The winner or winners of this year's Nobel Prize in physics are set to be announced at 0945 GMT by a committee at the Royal Swedish Academy of Sciences.

Since the Nobel Prizes were first handed out in 1901, 198 laureates have received the physics award. Only two were women.

American scientist John Bardeen is the only person to have won the physics award twice, in 1956 and 1972.

On Monday the 2015 Nobel Prize in medicine went to scientists from Japan, the U.S. and China who discovered drugs that are now used to fight malaria and other tropical diseases.

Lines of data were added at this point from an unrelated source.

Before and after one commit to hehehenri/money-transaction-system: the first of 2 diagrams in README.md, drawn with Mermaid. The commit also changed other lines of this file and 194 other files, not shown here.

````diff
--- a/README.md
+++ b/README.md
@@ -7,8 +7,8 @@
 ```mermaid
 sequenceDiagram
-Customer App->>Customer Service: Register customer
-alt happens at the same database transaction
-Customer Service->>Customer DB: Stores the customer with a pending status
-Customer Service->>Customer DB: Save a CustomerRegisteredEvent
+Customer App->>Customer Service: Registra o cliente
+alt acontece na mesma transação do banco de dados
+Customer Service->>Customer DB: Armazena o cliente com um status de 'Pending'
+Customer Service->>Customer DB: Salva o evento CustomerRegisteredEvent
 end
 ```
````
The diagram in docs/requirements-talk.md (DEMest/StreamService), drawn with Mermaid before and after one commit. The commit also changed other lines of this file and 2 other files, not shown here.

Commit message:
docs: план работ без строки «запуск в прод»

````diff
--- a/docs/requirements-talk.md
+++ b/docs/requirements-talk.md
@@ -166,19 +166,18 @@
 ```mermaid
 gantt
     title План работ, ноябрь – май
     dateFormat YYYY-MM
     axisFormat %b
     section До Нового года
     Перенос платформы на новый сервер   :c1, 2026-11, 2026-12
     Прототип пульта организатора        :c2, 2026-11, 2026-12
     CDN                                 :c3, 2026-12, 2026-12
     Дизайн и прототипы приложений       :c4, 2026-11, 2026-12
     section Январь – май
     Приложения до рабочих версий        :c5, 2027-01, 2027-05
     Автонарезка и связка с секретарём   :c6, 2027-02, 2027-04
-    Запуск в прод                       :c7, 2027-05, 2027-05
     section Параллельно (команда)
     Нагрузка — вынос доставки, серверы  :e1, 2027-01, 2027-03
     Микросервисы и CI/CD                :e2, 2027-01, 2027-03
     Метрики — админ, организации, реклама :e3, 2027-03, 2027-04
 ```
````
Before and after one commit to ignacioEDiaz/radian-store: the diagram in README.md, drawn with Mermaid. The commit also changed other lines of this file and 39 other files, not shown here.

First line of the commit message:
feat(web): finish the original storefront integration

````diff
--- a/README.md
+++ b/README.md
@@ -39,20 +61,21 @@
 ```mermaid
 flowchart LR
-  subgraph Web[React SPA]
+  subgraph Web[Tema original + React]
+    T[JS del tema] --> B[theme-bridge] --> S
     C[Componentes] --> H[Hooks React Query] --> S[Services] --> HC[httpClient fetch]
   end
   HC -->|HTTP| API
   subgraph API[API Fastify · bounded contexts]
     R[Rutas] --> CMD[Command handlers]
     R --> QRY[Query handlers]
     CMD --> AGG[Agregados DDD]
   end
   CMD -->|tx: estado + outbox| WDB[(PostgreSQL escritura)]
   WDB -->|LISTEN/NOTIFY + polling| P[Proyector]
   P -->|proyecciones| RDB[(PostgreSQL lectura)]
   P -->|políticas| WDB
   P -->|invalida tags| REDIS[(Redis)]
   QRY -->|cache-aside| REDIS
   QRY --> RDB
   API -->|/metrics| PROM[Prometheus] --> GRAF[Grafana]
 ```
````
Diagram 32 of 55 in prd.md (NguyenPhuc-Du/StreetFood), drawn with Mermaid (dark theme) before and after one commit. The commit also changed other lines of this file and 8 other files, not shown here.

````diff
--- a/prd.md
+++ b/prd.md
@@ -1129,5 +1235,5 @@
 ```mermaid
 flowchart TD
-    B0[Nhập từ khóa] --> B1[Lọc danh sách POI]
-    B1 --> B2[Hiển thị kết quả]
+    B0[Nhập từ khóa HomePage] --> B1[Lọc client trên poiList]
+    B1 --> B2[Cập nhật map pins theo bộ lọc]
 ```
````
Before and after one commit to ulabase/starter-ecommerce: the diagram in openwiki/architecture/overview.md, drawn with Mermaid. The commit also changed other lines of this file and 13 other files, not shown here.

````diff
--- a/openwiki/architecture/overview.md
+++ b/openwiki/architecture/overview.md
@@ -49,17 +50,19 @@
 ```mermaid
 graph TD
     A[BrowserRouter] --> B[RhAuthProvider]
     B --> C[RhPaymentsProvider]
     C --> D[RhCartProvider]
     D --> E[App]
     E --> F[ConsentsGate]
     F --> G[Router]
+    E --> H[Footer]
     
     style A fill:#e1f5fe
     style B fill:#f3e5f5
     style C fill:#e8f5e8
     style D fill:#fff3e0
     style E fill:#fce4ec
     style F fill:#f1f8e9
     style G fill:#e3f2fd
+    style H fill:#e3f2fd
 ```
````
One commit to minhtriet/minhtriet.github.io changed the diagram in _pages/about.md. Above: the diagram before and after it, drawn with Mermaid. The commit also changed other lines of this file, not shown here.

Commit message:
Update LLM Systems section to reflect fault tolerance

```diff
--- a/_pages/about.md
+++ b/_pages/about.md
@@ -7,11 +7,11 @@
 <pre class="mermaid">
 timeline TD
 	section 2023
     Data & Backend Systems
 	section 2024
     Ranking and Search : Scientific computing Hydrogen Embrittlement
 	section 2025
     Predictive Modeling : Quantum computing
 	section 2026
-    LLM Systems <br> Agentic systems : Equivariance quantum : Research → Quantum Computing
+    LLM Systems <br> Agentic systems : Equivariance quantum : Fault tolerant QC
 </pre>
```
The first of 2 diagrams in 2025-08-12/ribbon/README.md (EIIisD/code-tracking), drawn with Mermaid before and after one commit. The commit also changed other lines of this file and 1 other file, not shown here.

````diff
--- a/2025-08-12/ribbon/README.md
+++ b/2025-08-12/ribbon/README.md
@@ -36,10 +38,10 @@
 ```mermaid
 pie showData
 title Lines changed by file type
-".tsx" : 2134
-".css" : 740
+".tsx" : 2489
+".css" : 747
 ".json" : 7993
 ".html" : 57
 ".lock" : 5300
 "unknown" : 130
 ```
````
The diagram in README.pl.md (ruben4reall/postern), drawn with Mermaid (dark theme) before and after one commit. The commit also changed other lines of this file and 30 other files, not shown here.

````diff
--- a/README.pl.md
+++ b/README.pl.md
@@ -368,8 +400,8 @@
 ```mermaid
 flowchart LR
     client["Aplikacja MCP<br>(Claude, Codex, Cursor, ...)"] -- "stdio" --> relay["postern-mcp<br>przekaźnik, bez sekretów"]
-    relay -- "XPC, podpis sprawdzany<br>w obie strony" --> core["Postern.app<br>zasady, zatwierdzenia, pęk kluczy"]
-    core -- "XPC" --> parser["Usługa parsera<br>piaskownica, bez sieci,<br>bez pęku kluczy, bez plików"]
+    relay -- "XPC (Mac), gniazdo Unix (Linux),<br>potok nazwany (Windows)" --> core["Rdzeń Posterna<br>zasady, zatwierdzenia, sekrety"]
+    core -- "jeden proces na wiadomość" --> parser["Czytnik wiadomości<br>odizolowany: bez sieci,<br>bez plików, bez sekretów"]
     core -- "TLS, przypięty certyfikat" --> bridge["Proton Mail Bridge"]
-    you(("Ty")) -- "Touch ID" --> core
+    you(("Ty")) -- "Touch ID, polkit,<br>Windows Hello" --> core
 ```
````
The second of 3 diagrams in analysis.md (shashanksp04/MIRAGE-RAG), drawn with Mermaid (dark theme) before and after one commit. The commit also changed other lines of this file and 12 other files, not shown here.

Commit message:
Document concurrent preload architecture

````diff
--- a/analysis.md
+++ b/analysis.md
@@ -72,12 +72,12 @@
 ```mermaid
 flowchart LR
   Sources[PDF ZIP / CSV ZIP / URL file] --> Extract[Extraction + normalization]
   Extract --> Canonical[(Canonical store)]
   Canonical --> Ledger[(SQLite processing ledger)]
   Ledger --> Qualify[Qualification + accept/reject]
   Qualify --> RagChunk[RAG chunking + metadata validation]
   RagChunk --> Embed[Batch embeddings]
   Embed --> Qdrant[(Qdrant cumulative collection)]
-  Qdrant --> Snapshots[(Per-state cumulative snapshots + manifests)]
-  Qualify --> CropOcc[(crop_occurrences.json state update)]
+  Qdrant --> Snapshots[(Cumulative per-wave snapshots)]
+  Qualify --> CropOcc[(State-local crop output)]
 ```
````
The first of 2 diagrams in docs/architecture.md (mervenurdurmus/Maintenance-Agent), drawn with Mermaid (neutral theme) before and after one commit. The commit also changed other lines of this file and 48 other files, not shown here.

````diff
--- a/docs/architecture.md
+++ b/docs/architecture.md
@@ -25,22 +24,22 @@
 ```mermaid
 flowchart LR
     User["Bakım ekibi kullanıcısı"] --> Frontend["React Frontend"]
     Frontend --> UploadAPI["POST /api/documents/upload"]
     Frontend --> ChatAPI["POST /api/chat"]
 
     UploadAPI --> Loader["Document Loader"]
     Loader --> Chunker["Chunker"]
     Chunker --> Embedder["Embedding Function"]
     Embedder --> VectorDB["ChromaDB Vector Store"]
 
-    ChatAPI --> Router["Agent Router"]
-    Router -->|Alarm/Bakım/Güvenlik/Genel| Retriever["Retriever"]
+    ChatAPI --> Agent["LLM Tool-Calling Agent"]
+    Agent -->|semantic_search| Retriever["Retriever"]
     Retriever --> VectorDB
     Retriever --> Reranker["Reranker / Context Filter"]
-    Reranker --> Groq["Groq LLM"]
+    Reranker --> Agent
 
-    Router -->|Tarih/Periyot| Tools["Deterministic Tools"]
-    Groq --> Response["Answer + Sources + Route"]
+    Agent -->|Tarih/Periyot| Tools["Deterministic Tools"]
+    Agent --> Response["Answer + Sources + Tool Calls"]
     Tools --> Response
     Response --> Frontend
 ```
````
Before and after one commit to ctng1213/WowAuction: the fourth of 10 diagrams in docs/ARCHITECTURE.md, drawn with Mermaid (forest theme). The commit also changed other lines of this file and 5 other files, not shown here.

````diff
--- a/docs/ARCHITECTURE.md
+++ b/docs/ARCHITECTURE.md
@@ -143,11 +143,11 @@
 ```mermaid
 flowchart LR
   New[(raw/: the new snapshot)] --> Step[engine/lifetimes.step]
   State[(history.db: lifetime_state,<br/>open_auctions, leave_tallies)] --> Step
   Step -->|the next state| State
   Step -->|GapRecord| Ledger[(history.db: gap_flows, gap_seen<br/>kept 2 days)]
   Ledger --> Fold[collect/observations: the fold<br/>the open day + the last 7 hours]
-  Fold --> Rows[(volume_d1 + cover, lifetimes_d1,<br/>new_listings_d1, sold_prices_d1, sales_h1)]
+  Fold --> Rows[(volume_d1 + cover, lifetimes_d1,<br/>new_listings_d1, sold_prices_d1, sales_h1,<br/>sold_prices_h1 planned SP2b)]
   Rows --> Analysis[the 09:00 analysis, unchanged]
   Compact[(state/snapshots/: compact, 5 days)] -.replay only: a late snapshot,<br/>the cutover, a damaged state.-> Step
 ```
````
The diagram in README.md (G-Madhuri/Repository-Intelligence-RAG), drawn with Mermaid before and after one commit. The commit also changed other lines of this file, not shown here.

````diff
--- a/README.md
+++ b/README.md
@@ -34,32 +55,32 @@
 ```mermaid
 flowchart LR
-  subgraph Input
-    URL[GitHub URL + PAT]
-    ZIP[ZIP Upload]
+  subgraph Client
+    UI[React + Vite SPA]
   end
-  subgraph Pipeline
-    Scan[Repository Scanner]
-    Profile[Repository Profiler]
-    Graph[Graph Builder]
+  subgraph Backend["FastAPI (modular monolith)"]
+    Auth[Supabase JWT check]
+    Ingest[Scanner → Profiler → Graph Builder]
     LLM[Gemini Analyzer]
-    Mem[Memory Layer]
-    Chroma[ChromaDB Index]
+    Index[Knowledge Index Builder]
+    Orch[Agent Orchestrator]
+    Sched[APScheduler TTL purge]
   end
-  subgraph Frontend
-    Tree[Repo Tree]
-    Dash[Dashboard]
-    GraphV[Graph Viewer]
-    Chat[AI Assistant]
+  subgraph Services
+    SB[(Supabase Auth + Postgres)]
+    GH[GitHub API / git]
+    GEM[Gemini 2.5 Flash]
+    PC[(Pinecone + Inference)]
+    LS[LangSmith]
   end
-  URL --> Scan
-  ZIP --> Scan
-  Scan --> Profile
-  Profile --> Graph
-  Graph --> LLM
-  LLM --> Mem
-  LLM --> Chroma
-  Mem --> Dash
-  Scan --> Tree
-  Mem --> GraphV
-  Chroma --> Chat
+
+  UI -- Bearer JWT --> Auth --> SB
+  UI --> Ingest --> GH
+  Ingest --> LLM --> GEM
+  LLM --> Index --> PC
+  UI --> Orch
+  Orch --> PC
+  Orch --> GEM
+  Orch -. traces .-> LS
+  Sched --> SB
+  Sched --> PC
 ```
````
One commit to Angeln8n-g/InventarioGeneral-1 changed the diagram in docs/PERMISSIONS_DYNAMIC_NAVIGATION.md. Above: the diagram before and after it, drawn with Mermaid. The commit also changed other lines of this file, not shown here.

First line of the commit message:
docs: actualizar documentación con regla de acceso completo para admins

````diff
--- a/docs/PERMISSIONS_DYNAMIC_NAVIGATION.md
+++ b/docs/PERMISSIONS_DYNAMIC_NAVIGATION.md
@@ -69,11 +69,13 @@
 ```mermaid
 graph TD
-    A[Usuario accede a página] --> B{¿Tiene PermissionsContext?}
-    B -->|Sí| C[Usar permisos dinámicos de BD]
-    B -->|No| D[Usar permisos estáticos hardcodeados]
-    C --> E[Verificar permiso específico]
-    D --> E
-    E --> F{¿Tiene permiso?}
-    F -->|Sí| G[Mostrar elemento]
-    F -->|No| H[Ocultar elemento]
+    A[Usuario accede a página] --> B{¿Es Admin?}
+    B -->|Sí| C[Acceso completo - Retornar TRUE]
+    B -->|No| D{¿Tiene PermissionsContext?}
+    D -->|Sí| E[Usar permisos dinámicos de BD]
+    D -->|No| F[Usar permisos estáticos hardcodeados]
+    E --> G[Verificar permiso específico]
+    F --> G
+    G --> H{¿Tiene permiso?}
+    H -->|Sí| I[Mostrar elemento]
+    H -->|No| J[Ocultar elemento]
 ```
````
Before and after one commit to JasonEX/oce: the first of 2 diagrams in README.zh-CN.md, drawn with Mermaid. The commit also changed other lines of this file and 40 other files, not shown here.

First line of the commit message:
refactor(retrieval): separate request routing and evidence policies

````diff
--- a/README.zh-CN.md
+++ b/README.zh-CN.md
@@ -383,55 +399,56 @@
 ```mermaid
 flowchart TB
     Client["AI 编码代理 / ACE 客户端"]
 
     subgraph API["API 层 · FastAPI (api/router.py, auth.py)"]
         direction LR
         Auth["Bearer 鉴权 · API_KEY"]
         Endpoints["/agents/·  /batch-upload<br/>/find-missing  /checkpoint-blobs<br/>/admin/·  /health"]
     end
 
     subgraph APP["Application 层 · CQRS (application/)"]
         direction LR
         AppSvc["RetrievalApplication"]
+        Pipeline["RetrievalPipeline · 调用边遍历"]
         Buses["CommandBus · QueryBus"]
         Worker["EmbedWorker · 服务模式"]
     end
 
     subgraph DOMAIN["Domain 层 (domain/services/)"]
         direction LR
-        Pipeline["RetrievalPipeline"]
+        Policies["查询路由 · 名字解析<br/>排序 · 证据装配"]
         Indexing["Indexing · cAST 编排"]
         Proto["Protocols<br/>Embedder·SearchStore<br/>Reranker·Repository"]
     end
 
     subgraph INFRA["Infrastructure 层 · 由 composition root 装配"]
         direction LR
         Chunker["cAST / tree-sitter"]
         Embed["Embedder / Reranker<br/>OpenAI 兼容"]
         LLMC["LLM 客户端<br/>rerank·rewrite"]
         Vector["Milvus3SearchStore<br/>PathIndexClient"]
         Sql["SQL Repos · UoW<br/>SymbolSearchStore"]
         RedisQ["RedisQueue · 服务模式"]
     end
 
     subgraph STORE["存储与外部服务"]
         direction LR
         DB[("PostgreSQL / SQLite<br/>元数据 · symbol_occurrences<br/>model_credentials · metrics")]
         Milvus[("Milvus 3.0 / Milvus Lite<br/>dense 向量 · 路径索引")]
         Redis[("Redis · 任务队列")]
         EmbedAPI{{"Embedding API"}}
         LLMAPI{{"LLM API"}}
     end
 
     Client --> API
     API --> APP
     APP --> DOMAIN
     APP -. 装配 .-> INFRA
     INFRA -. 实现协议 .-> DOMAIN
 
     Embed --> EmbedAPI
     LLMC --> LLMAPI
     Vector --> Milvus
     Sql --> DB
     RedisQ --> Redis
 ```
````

The prize announcements continue with chemistry on Wednesday, literature on Thursday, the Nobel Peace Prize on Friday and the economics award next Monday.